Not just birds. Once upon a time I dated a guy who live in a house with two couples, and a cat. The cat was a hunter and brought back mousey gifts for the two women quite often. Then both couples split in the same week, and the women moved out. No mouse gifts for two weeks. Until I (also female) stayed over one night-- mouse gift for me in the morning. (I got to deal with it, after all the gift was clearly for me).

As for this story, well, all he ever meant to do was to keep her (species alive?)..
posted by nat at 1:33 PM on April 11, 2015 [1 favorite]


I was telling the owner of an African Gray, a nice, white-haired lady in her sixties, that my SO's Yellow-Naped Amazon loves him devotedly yet nips him pretty often.

The lady nodded sagely and said, "Parrots are rough lovers."

I changed the subject, lest details might be forthcoming.
posted by Short Attention Sp at 3:48 PM on April 11, 2015 [1 favorite]




"He's a bit frisky."
posted by Short Attention Sp at 6:51 PM on April 11, 2015


I don't know how birds know, but I agree they seem to have a gender awareness and preference.

Yes, actually, there was some discussion about this recently here.
posted by effugas at 11:11 PM on April 11, 2015 [1 favorite]


My two chickens, um, flirt with me all the time. I always turn them down gently, of course, but that only deters them for a bit.
posted by tommasz at 6:03 AM on April 12, 2015


We have a cockatiel who lives at the shop where I work, and he always pays more attention to male customers-- he's much more likely to whistle and chirp at them, and tends to ignore women.
posted by nonasuch at 11:46 AM on April 12, 2015

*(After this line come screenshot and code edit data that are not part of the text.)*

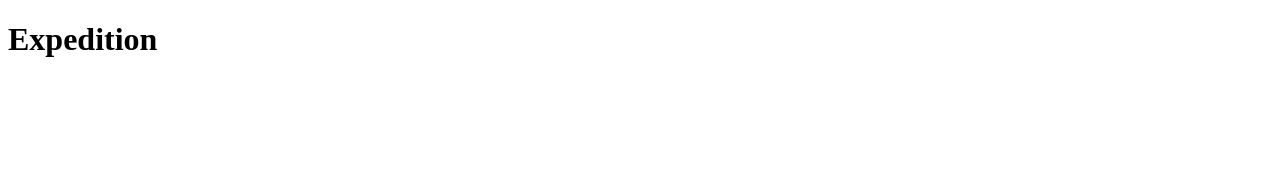
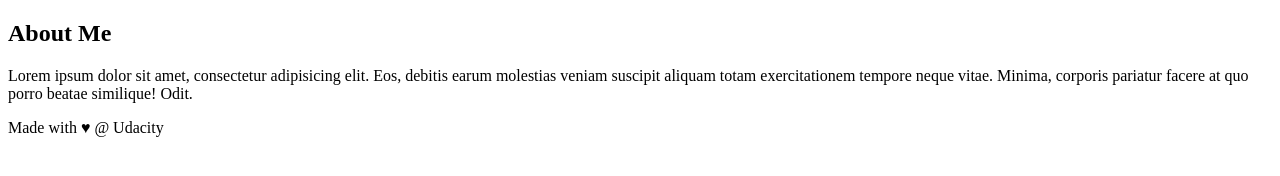
Before and after one commit to ezraliberty/Education, a plain HTML site: page index.html in a window 1280 px wide. Drawn offline with Linux system fonts and the light colour scheme.

Commit message:
aside added

```diff
--- a/index.html
+++ b/index.html
@@ -8,9 +8,22 @@
     <link rel="stylesheet" href="css/app.css">
 </head>
 <body>
-    <header>
-        <h1>Expedition</h1>
-    </header>
-    <script src="js/app.js"></script>
+    <div class="container">
+        <main>
+
+        </main>
+    </div>
+
+    <!-- start of new content -->
+    <aside>
+        <h2>About Me</h2>
+
+        <p>Lorem ipsum dolor sit amet, consectetur adipisicing elit. Eos, debitis earum molestias veniam suscipit aliquam totam exercitationem tempore neque vitae. Minima, corporis pariatur facere at quo porro beatae similique! Odit.</p>
+    </aside>
+    <!-- end of new content -->
+
+    <footer>
+        Made with ♥ @ Udacity
+    </footer>
 </body>
 </html>
```
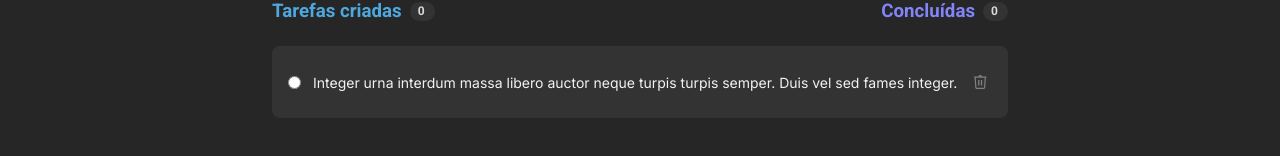
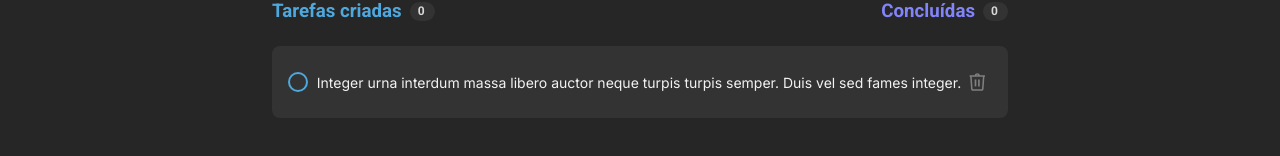
Before and after one commit to kelyAna/todo-list-ignite, a React (Vite) app: page / in a window 1280 px wide. Shown: the part 246-402 px from the top of the page. Built offline with nearby package versions, Linux system fonts and the light colour scheme.

Commit message:
feat: add final styling

```diff
--- a/src/components/TodoList.tsx
+++ b/src/components/TodoList.tsx
@@ -6,9 +6,11 @@ export function TodoList(){
     return (
         <div className={styles.todoListContent}>
             <div className={styles.todoListTask}>
-                <div className={styles.todoItemList}>
-                  <input type="radio" /> <p>Integer urna interdum massa libero auctor neque turpis turpis semper. Duis vel sed fames integer.</p>
-                </div>
+                <label className={styles.todoItemList}>
+                  <input type="checkbox" />
+                  <span className={styles.checkmark}></span>
+                </label>
+                <p>Integer urna interdum massa libero auctor neque turpis turpis semper. Duis vel sed fames integer.</p>
                 <button type="submit">
                   <img src={iconTrash} alt=""/>
                 </button>
--- a/src/components/modules/TodoList.module.css
+++ b/src/components/modules/TodoList.module.css
@@ -27,10 +27,14 @@
     background-color: var(--gray-400);
 }
 
-.todoItemList p {
-    margin-left: 12px;
+.todoListTask p {
+    margin-left: 8px;
     color: var(--gray-100);
     font-family: 'Inter', sans-serif;
+}
+
+.todoListTask img{
+  width: 30px;
 }
 
 .todoListTask button {
@@ -41,3 +45,51 @@
     line-height: 0;
     border-radius: 2px;
 }
+
+.todoItemList input{
+  position: absolute;
+  opacity: 0;
+  cursor: pointer;
+  height: 0;
+  width: 0;
+}
+
+.checkmark {
+  border-radius: 100%;
+  height: 20px;
+  width: 20px;
+  background-color: var(--gray-400);
+  border: 2px solid #4EA8DE;
+}
+
+.todoItemList:hover input ~ .checkmark {
+  background-color: #8284FA;
+}
+
+.todoItemList input:checked ~ .checkmark {
+  background-color: #8284FA;
+  border: none;
+  margin-top: 5px;
+}
+
+.checkmark:after {
+  content: "";
+  position: absolute;
+  display: none;
+}
+
+.todoItemList input:checked ~ .checkmark:after {
+  display: block;
+}
+
+.todoItemList .checkmark:after {
+  width: 4px;
+  margin-top: 3px;
+  margin-left: 8px;
+  height: 10px;
+  border: solid white;
+  border-width: 0 2px 2px 0;
+  -webkit-transform: rotate(45deg);
+  -ms-transform: rotate(45deg);
+  transform: rotate(45deg);
+}
```
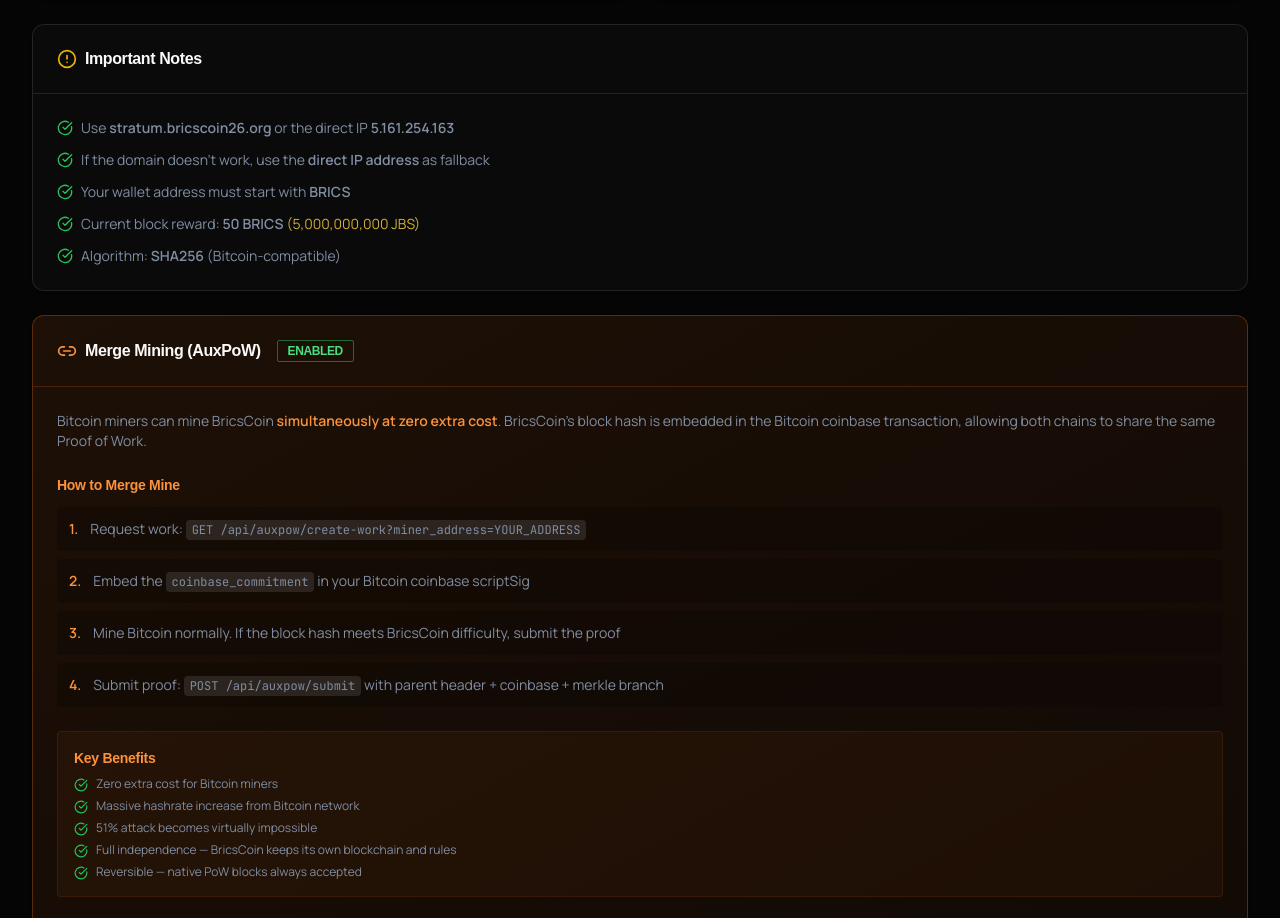
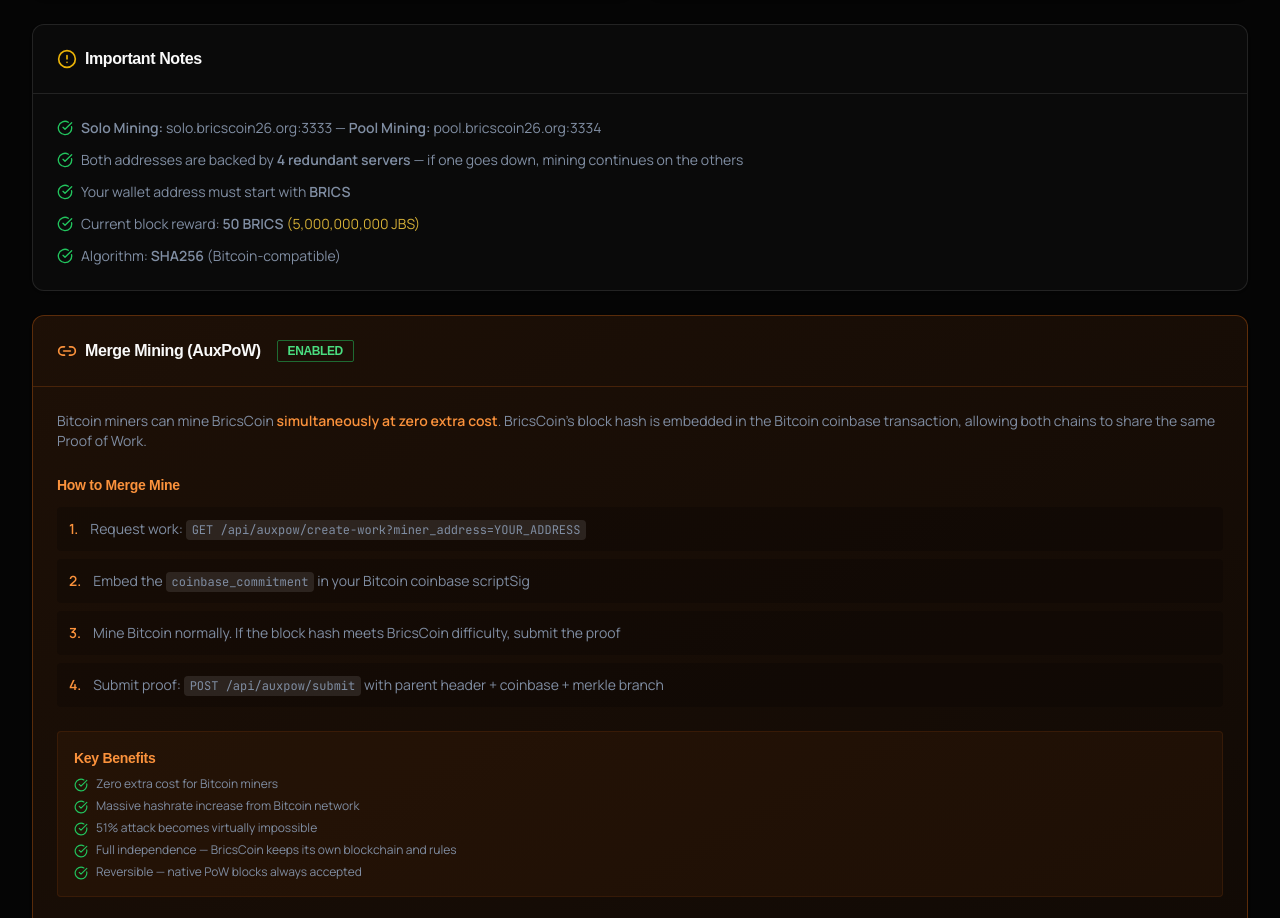
Before and after one commit to Bricscoin2026/Bricscoin, a React (Create React App) app in the folder frontend/: page /mining in a window 1280 px wide. Shown: the part 1656-2574 px from the top of the page. Built offline with nearby package versions, Linux system fonts and the light colour scheme; no server answers; a web font is replaced by a local one.

Commit message:
auto-commit for ac7777cd-c792-4be4-b9af-02c307b302e4

```diff
--- a/frontend/src/pages/Mining.jsx
+++ b/frontend/src/pages/Mining.jsx
@@ -295,11 +295,11 @@
           <ul className="text-sm text-muted-foreground space-y-3">
             <li className="flex items-start gap-2">
               <CheckCircle className="w-4 h-4 text-green-500 mt-0.5 flex-shrink-0" />
-              <span>Use <strong>stratum.bricscoin26.org</strong> or the direct IP <strong>5.161.254.163</strong></span>
+              <span><strong>Solo Mining:</strong> solo.bricscoin26.org:3333 — <strong>Pool Mining:</strong> pool.bricscoin26.org:3334</span>
             </li>
             <li className="flex items-start gap-2">
               <CheckCircle className="w-4 h-4 text-green-500 mt-0.5 flex-shrink-0" />
-              <span>If the domain doesn&apos;t work, use the <strong>direct IP address</strong> as fallback</span>
+              <span>Both addresses are backed by <strong>4 redundant servers</strong> — if one goes down, mining continues on the others</span>
             </li>
             <li className="flex items-start gap-2">
               <CheckCircle className="w-4 h-4 text-green-500 mt-0.5 flex-shrink-0" />
```
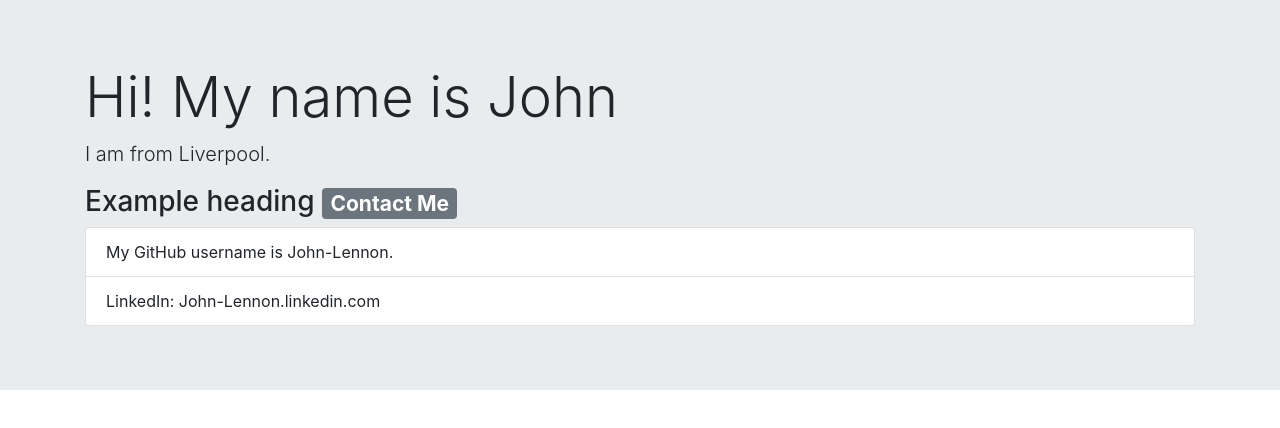
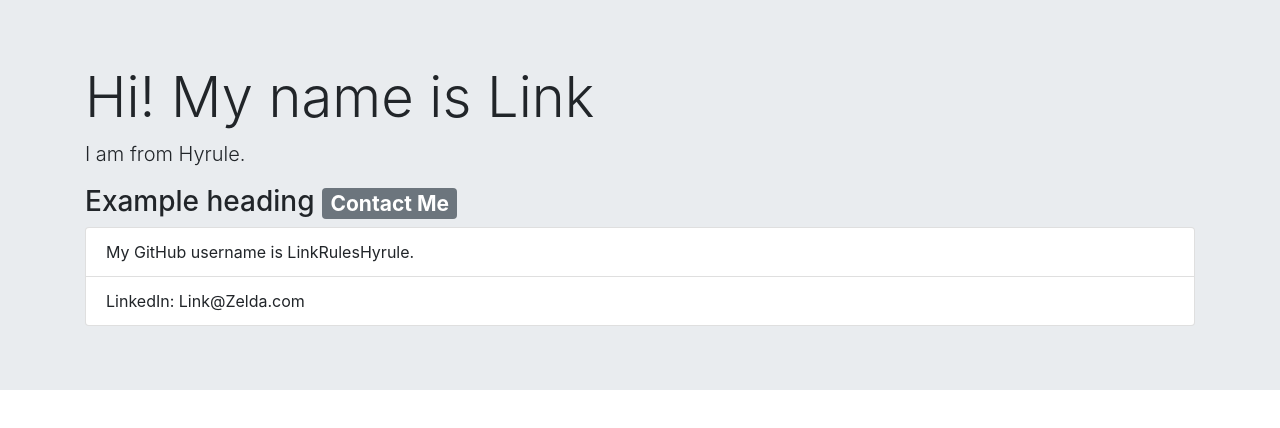
Before and after one commit to Bryson-Palmer/Week9-Mini-Project, a website: page index.html in a window 1280 px wide. Drawn offline with nearby package versions, Linux system fonts and the light colour scheme.

Commit message:
Ran the application.

```diff
--- a/index.html
+++ b/index.html
@@ -9,12 +9,12 @@
 <body>
 <div class="jumbotron jumbotron-fluid">
     <div class="container">
-        <h1 class="display-4">Hi! My name is John </h1>
-        <p class="lead">I am from Liverpool.</p>
+        <h1 class="display-4">Hi! My name is Link</h1>
+        <p class="lead">I am from Hyrule.</p>
         <h3>Example heading <span class="badge badge-secondary">Contact Me</span></h3>
         <ul class="list-group">
-            <li class="list-group-item">My GitHub username is John-Lennon.</li>
-            <li class="list-group-item">LinkedIn: John-Lennon.linkedin.com</li>
+            <li class="list-group-item">My GitHub username is LinkRulesHyrule.</li>
+            <li class="list-group-item">LinkedIn: Link@Zelda.com</li>
         </ul>
     </div>
 </div>
```
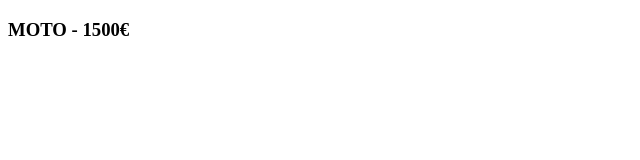
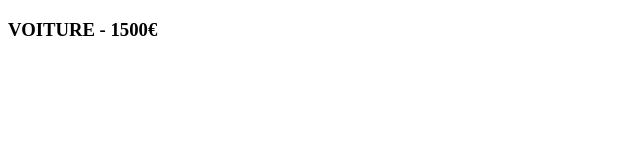
Before and after one commit to dymafr/vue-c7l4, a Vue app: page / in a window 1280 px wide. Shown: the top 160 px of the page, without its empty margins (0-640 px from the left). Built offline with nearby package versions, Linux system fonts and the light colour scheme.

Commit message:
2 files modified

```diff
--- a/src/App.vue
+++ b/src/App.vue
@@ -6,7 +6,7 @@
 import { ref } from 'vue';
 import Product from './Product.vue';
 
-const product = ref('moto');
+const product = ref('Voiture');
 </script>
 
 <style scoped lang="scss"></style>
--- a/src/Product.vue
+++ b/src/Product.vue
@@ -9,7 +9,7 @@ const props = defineProps({
     type: String,
     required: true,
     validator(value: string): boolean {
-      return value.length > 10;
+      return value.length < 10;
     },
   },
   price: Number,
```
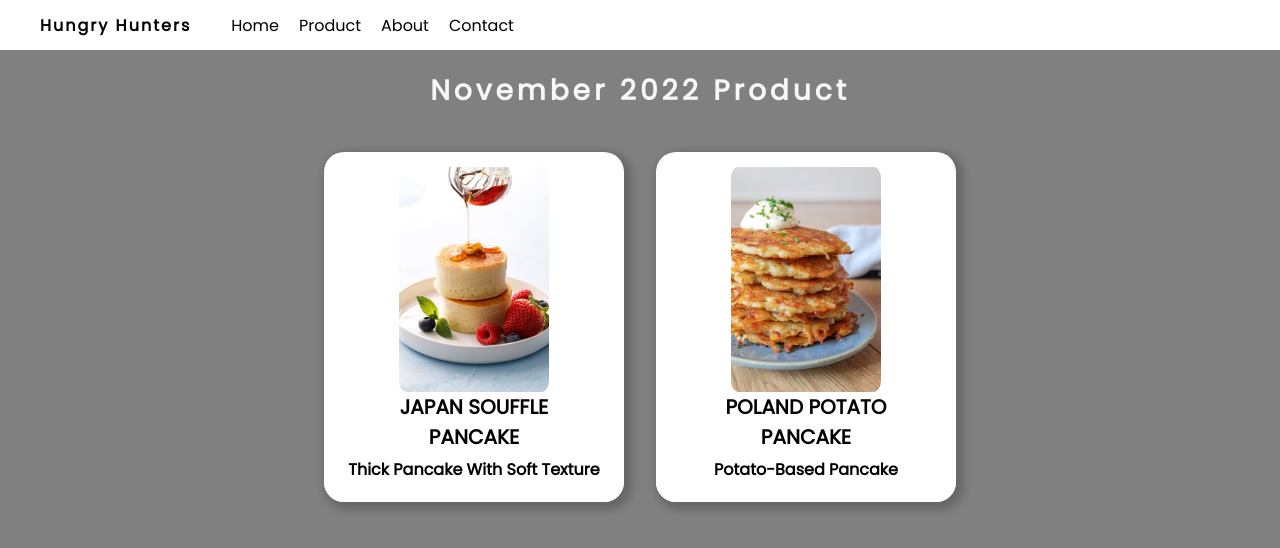
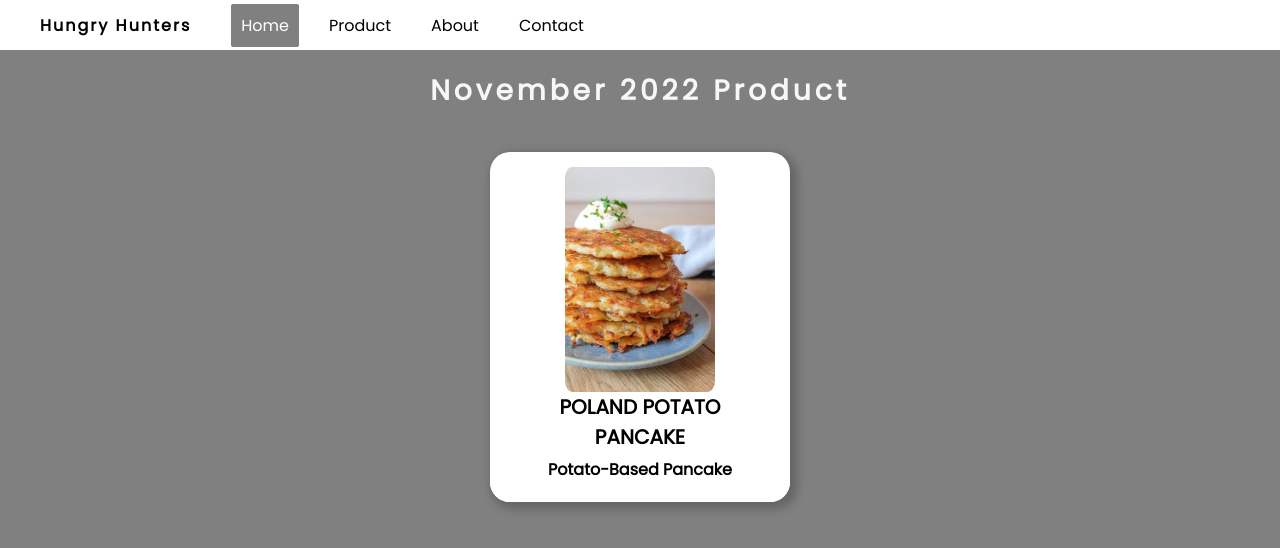
Before and after one commit to cphungryhunter/cphungryhunter.github.io, a plain HTML site: page product.html in a window 1280 px wide. In both pictures the pointer is over the link "Home". Drawn offline with Linux system fonts and the light colour scheme.

Commit message:
Add files via upload

```diff
--- a/product.html
+++ b/product.html
@@ -47,7 +47,7 @@
                     <div class="description">Most Common Pancake</div>
                 </div>
             </div> -->
-            <div class="card">
+            <!-- <div class="card">
                 <div class="product" id="product2" onclick="getDetail(2)">
                     <img src="assets/souffle.jpg" alt=""/>
                 </div>
@@ -56,7 +56,7 @@
                         <br>PANCAKE</div>
                     <div class="description">Thick Pancake With Soft Texture</div>
                 </div>
-            </div>
+            </div> -->
             <div class="card">
                 <div class="product" id="product3" onclick="getDetail(3)">
                     <img src="assets/poland.jpg" alt=""/>
--- a/style.css
+++ b/style.css
@@ -116,6 +116,22 @@ nav ul li a {
     color: black;
     text-decoration: none;
     font-size: 1em;
+    padding: 10px;
+}
+
+nav ul li a:hover {
+    transition: 0.3s;
+    background-color: grey;
+    color: white;
+    border-radius: 2px;
+    -webkit-border-radius: 2px;
+    -moz-border-radius: 2px;
+    -ms-border-radius: 2px;
+    -o-border-radius: 2px;
+    -webkit-transition: 0.3s;
+    -moz-transition: 0.3s;
+    -ms-transition: 0.3s;
+    -o-transition: 0.3s;
 }
 
 #nav1 {
```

« Older Deaf Rappers Fight to be Heard in a Field...   |   Samuel Delaney reviews Star Wars Newer »


This thread has been archived and is closed to new comments